President Obama, on his first full day in the Oval Office, will pivot his attention Wednesday from celebration to the grueling work of securing confirmations for the rest of his Cabinet nominees and determining the way forward in Iraq and Afghanistan.
Timothy Geithner, Obama's nominee for treasury secretary, comes up for his first confirmation hearing Wednesday after an earlier hearing was postponed over questions about tax problems.
And as one of his first orders of business, Obama plans to meet with his team of national security advisers.
But first, Obama will follow in the tradition of prior presidents -- attending a National Prayer Service at the National Cathedral. The service dates back to George Washington, though it's been held at the cathedral since Ronald Reagan's second inauguration. Obama and his wife were also to welcome hundreds of members of the public to a White House open house and is holding a swearing-in ceremony for his confirmed Cabinet members.
Then it's on to the difficult business of running the nation. He is meeting with his economic team to plot the way forward in reinvigorating the economy that has seen 2 million workers lose jobs in the last year and trillions of dollars in stock market savings lost.
Congress already has given him a second installment of financial-industry bailout money, worth $350 billion, and is fast-tracking a massive economic stimulus bill of $825 billion or more.
"Fortunately we've seen Congress immediately start working on the economic recovery package, getting that passed and putting people back to work," he said in an ABC News television interview. "That's going to be the thing we'll be most focused on."
Obama is one of few if any presidents who has seen the stock market drop on his inauguration day, adding a fresh urgency to the economic challenges. Financial stocks, many of them falling by double digit percentages, led the major indexes down more than 4 percent.
The market's faith in the outgoing Bush administration's $700 billion bailout effort was already waning.
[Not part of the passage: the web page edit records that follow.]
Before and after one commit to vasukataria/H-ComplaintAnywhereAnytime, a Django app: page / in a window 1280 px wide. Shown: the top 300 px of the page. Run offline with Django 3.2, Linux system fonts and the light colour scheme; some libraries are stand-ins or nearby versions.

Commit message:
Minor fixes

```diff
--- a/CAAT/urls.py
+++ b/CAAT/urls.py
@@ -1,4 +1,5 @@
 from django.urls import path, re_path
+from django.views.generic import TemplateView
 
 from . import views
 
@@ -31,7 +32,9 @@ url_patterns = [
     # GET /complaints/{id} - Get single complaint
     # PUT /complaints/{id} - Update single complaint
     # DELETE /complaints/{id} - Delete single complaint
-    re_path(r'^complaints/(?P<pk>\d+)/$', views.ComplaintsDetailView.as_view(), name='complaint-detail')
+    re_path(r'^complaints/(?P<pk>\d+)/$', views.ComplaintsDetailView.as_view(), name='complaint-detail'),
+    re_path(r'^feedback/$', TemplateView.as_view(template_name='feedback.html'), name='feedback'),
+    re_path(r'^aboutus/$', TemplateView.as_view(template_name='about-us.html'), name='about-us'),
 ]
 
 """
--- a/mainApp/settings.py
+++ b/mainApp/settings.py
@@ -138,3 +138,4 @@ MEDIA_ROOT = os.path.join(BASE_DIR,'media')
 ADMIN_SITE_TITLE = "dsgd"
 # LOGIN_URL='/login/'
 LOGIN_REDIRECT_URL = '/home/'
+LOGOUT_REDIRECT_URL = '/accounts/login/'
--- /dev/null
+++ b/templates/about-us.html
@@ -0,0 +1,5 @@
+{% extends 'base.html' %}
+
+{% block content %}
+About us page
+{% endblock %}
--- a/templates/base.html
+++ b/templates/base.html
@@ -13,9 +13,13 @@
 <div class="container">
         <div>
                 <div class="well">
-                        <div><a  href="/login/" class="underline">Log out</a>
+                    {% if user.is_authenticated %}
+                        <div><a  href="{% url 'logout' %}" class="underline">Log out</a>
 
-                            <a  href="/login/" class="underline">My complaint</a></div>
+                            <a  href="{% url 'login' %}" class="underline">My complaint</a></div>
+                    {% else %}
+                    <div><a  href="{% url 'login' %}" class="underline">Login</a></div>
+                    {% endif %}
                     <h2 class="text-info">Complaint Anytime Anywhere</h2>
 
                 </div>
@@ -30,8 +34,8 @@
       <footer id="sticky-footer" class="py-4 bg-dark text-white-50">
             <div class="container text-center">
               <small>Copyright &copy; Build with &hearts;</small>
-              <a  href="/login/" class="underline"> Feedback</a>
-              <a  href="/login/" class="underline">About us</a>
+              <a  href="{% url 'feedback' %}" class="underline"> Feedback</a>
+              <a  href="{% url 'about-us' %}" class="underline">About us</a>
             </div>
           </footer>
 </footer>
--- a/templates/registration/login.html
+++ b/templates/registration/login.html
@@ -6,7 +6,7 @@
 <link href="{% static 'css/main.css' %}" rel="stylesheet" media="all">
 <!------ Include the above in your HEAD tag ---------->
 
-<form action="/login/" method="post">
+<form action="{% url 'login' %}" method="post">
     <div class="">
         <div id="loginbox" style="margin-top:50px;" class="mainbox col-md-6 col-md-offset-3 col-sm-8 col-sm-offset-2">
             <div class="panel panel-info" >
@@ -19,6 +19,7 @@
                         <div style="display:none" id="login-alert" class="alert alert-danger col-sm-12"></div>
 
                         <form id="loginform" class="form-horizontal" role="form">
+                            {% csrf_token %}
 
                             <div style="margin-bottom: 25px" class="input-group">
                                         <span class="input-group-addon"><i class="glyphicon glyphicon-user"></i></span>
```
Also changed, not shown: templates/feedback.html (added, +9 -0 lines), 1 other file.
Many experts believe Obama's administration will have little choice but to pump more money into the banking sector or create an entity to buy banks' soured assets such as subprime mortgages so they will start lending again.
Obama is also dealing with a prickly international scene. The president pledged during his campaign to remove combat forces from Iraq within 16 months of taking office and redirect troops to Afghanistan. He plans to sit down with the head of Central Command, Gen. David Petraeus, at the White House
They and Secretary of Defense Robert Gates, who is being retained from the Bush administration; and Adm. Mike Mullen, chairman of the Joint Chiefs of Staff, will join a teleconference with Gen. Raymond Odierno, the top general in Iraq.
Since launching his campaign two years ago Obama has pledged to overhaul or improve dozens of domestic and foreign policies and programs. In his address Tuesday, he also stressed his determination to lift America's global image. The more than 1 million spectators on and around the National Mall for Obama's swearing-in Tuesday personified how high a bar Obama's supporters have set for him.
"Expectations are so sky high for him, I think a lot of Americans expect things to turn around in six months," said Larry Sabato, director of the University of Virginia Center for Politics. He said two years might be a more realistic goal for major changes to take place under the Obama administration.
The president cautioned about the challenges ahead in his inaugural address Tuesday. He said the Iraq and Afghanistan wars, the economic crisis, the rising cost of health care and a "far-reaching network of violence and hatred" would test the nation.
"They will not be met easily or in a short span of time," he said. "But know this America -- they will be met."
Obama and his team were planning for their transition to power even before he was elected.
The U.S. Senate unanimously confirmed six of his Cabinet nominees Tuesday, just hours after Obama took the oath of office.
But Geithner might still have to undergo some grilling when his postponed hearing comes up Wednesday before the Finance Committee. Geithner was under fire for revelations about his initial failure to pay $34,000 in back taxes while working for the International Monetary Fund.
Lawmakers will determine whether those tax follies will cost him the job of serving as rudder for the nation's unstable economy. But Obama advisers, and even some Republicans, say they don't expect Geithner's nomination will be blocked over the tax matter.
The vote for Hillary Clinton's nomination for secretary of state was also held up until Wednesday over a single senator's objection. But Senate Majority Leader Harry Reid spokesman Jim Manley said Clinton would nevertheless "receive overwhelming bipartisan support."
Among those confirmed Tuesday were Obama's pick for energy secretary, Steven Chu, homeland security secretary, Janet Napolitano; agriculture secretary, Tom Vilsack; education secretary, Arne Duncan; interior secretary Ken Salazar; and veterans affairs secretary Eric Shinseki.